 “UH faculty and staff are so dedicated and engaged with the students,” said Neel. “I was able to bounce ideas off of my instructors, and they often suggested books for me to read based on my interests. As a result, I believe I learned more.”

“Megan is one of the most memorable students I've had in a long time,” said Dr. Shayne Lee, Associate Professor of Sociology. “Her trenchant comments in class always brought energy and fresh perspective to our discussions.”

An internship with the National Alliance for the Mentally Ill along with a conversation with a friend who worked in healthcare helped her to decide to apply to UH law school with the goal of working in health care law. As luck – and convenience – would have it, the UH School of Law’s Health care law program is nationally recognized. This year, U. S. News & World Report rankings listed the program as being in the top ten in the country.

“Ultimately, I would love to work in hospital administration and ensure that the Affordable Care Act is properly instituted,” said Neel.

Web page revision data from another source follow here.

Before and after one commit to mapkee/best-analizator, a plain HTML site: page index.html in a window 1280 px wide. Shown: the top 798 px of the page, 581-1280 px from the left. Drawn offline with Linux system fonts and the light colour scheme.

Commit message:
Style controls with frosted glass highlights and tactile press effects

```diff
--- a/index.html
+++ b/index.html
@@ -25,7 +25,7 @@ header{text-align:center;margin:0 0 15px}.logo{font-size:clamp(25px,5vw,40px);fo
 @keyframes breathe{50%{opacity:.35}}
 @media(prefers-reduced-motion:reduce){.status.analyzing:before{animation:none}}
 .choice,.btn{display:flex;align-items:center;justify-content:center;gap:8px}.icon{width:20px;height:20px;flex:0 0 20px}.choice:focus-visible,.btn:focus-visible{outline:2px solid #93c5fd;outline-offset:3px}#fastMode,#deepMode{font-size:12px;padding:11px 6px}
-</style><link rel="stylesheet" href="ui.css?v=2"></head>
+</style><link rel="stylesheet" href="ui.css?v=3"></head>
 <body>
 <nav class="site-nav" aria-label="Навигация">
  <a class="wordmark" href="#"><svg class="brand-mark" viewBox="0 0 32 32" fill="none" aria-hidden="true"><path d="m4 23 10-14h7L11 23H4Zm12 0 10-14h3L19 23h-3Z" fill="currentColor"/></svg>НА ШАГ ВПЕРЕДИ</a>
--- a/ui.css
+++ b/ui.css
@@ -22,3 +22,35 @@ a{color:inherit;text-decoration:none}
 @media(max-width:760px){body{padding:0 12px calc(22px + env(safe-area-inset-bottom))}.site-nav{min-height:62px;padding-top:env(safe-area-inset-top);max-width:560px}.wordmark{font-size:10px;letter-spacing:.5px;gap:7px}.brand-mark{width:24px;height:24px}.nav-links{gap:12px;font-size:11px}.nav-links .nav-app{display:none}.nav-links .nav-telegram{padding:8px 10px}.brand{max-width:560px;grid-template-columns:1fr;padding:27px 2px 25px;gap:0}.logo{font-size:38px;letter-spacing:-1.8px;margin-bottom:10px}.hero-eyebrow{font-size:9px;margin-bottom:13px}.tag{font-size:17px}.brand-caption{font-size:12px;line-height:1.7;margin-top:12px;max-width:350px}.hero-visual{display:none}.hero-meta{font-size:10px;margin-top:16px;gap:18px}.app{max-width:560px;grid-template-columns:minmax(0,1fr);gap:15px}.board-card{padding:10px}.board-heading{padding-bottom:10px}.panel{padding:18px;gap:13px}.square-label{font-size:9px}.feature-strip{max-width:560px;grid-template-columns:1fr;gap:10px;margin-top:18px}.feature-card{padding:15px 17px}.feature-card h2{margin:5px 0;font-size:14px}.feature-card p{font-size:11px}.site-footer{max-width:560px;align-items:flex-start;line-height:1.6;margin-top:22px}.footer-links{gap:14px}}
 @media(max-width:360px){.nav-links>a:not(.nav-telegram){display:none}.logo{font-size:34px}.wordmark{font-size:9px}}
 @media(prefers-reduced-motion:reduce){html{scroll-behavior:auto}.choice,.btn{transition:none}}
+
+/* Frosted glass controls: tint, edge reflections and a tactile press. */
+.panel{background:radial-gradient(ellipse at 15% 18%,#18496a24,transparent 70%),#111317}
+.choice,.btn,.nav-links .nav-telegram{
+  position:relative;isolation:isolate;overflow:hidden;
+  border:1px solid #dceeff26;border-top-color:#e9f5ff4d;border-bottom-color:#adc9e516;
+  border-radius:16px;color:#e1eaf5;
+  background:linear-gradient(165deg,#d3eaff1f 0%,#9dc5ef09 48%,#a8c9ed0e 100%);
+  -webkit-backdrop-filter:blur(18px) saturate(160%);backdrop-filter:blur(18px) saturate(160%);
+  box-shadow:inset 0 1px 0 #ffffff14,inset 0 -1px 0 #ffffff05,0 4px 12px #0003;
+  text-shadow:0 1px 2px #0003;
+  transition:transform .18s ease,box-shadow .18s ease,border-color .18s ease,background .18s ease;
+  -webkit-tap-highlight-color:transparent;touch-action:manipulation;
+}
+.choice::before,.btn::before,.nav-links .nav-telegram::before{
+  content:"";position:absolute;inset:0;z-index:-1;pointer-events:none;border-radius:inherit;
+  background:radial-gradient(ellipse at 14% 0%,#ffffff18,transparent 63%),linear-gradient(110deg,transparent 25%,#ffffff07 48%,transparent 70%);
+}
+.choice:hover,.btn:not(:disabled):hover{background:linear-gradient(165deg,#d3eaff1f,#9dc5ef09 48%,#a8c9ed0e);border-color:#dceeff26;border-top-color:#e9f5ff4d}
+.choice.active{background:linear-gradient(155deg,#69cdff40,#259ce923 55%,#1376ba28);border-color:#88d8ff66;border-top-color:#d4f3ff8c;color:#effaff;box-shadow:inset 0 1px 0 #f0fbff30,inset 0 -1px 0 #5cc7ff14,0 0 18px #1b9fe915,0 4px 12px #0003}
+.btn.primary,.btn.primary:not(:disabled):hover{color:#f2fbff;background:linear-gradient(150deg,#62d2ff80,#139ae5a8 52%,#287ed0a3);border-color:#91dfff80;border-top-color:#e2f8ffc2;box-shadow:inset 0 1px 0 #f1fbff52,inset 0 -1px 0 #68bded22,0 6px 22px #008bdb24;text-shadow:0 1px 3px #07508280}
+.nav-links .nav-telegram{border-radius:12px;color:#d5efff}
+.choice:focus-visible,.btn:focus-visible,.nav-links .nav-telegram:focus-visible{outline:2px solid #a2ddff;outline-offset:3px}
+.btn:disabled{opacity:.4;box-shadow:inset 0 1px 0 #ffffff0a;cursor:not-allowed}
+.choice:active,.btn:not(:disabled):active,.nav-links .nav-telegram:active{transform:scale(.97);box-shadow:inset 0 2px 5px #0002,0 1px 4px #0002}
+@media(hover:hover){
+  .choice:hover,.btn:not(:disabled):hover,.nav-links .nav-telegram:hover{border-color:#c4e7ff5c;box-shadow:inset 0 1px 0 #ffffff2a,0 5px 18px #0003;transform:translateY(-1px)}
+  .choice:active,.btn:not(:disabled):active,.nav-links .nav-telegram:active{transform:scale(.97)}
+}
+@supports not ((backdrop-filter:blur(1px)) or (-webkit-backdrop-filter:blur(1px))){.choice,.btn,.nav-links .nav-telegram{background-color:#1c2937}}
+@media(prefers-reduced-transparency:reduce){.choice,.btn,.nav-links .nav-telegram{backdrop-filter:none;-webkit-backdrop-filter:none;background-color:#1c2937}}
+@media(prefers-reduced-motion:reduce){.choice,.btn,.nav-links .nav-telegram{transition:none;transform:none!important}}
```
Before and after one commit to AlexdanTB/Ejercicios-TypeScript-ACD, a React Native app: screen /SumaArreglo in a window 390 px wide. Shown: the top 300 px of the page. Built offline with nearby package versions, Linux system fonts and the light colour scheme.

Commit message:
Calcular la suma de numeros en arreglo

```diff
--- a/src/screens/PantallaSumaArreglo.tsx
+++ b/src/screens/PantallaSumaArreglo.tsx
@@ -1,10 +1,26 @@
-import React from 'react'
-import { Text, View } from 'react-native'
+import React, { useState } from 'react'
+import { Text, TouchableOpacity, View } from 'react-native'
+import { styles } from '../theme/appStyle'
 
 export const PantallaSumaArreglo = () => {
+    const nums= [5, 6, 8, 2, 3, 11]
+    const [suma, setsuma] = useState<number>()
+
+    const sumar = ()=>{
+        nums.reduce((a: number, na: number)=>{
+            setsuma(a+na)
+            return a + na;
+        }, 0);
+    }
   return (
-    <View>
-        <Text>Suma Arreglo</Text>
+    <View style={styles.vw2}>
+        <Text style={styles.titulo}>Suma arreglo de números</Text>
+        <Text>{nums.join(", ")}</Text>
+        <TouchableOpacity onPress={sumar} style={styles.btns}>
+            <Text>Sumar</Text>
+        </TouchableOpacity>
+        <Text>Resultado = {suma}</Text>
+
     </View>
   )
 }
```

Last June, Neel married her new husband, Justin. In addition to being a mother to a 13 and a nine-year-old, she now has twin 12-year-old step children. The entire family has been supportive of Neel and her educational goals.

“I keep ‘finals food’ in the refrigerator so that there is always something for the kids to eat when I am busy preparing for finals,” said Neel. “My husband helps me study and takes care of the kids so that I can do schoolwork. He says that he is going to retire once I finish law school!”

This summer, after graduation and before she begins law school, Neel is going to take a break. She plans to take her kids on a road trip east on Interstate 10, stopping to sightsee along the way. She hopes the time will allow her to relax because in the fall, she will begin her balancing act all over again.

“She has an impressive mind and a wonderful outlook on life,” said Dr. Lee. “I'm expecting great things from Megan. I know one day I will be able to brag that she was my student.”

- By Monica Byars